Although little-known internationally, more than 4,000 people have been killed and thousands more injured in Thailand’s southernmost border provinces since a decades-long separatist insurgency reignited in 2004. The violence has almost exclusively been centered on the provinces of Yala, Pattani, Narathiwat and, to a lesser extent, Songkhla. There is concern that if the unrest continues it could transform into an ethno-nationalised centered insurgency, attracting Islamic extremists and having international reverberations.
Since 2006 and the ousting of the elected government of Thaksin Shinawatra, Thailand has also been beset by national political instability, culminating in the violent governmental repression of protestors in early 2010. The protests gave a vivid indication of the deep political and social divides that exist in the country.
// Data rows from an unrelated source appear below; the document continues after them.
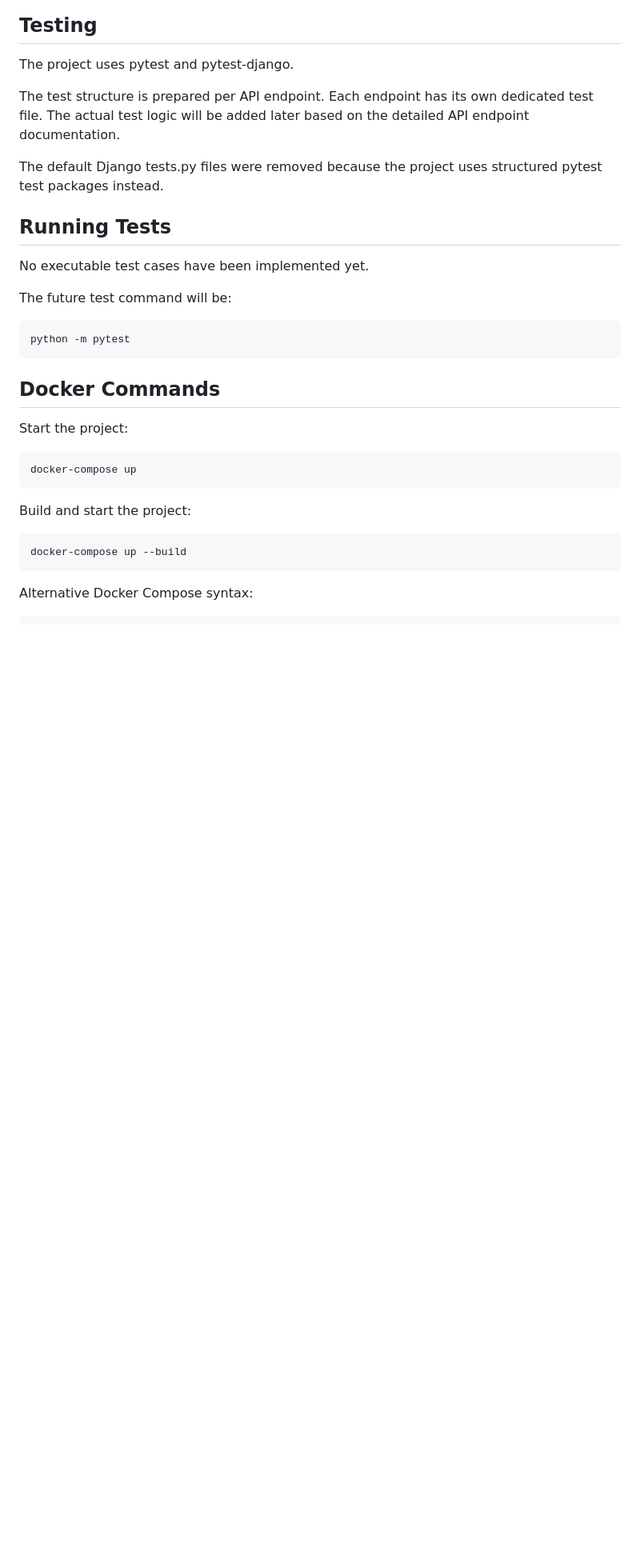
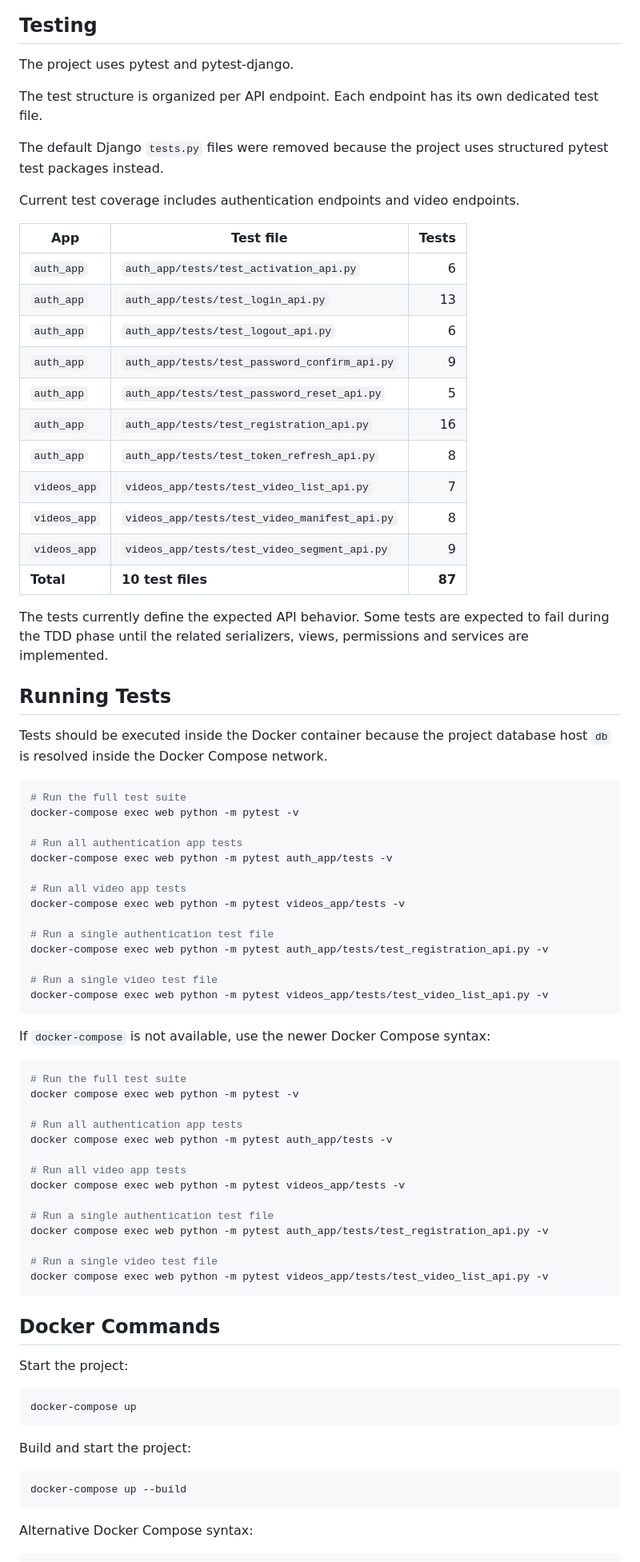
Before and after one commit to Juergen-Malinowski/Backend-Project-Videoflix, a Markdown page: README.md, the part around one of its changes. Shown at 80% size. Drawn GitHub-style; blank space fills up the shorter version.

````diff
--- a/README.md
+++ b/README.md
@@ -172,18 +210,66 @@ Planned endpoint areas will be added after the Videoflix API documentation has b
 
 The project uses pytest and pytest-django.
 
-The test structure is prepared per API endpoint. Each endpoint has its own dedicated test file. The actual test logic will be added later based on the detailed API endpoint documentation.
+The test structure is organized per API endpoint. Each endpoint has its own dedicated test file.
 
-The default Django tests.py files were removed because the project uses structured pytest test packages instead.
+The default Django `tests.py` files were removed because the project uses structured pytest test packages instead.
+
+Current test coverage includes authentication endpoints and video endpoints.
+
+| App | Test file | Tests |
+| --- | --- | ---: |
+| `auth_app` | `auth_app/tests/test_activation_api.py` | 6 |
+| `auth_app` | `auth_app/tests/test_login_api.py` | 13 |
+| `auth_app` | `auth_app/tests/test_logout_api.py` | 6 |
+| `auth_app` | `auth_app/tests/test_password_confirm_api.py` | 9 |
+| `auth_app` | `auth_app/tests/test_password_reset_api.py` | 5 |
+| `auth_app` | `auth_app/tests/test_registration_api.py` | 16 |
+| `auth_app` | `auth_app/tests/test_token_refresh_api.py` | 8 |
+| `videos_app` | `videos_app/tests/test_video_list_api.py` | 7 |
+| `videos_app` | `videos_app/tests/test_video_manifest_api.py` | 8 |
+| `videos_app` | `videos_app/tests/test_video_segment_api.py` | 9 |
+| **Total** | **10 test files** | **87** |
+
+The tests currently define the expected API behavior. Some tests are expected to fail during the TDD phase until the related serializers, views, permissions and services are implemented.
 
 ## Running Tests
 
-No executable test cases have been implemented yet.
-
-The future test command will be:
+Tests should be executed inside the Docker container because the project database host `db` is resolved inside the Docker Compose network.
 
 ```bash
-python -m pytest
+# Run the full test suite
+docker-compose exec web python -m pytest -v
+
+# Run all authentication app tests
+docker-compose exec web python -m pytest auth_app/tests -v
+
+# Run all video app tests
+docker-compose exec web python -m pytest videos_app/tests -v
+
+# Run a single authentication test file
+docker-compose exec web python -m pytest auth_app/tests/test_registration_api.py -v
+
+# Run a single video test file
+docker-compose exec web python -m pytest videos_app/tests/test_video_list_api.py -v
+```
+
+If `docker-compose` is not available, use the newer Docker Compose syntax:
+
+```bash
+# Run the full test suite
+docker compose exec web python -m pytest -v
+
+# Run all authentication app tests
+docker compose exec web python -m pytest auth_app/tests -v
+
+# Run all video app tests
+docker compose exec web python -m pytest videos_app/tests -v
+
+# Run a single authentication test file
+docker compose exec web python -m pytest auth_app/tests/test_registration_api.py -v
+
+# Run a single video test file
+docker compose exec web python -m pytest videos_app/tests/test_video_list_api.py -v
 ```
 
 ## Docker Commands
````
Also changed, not shown: other parts of README.md (+57 -3 lines).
There are widely held fears that the potential for further violence is increasing the longer a political resolution cannot be found.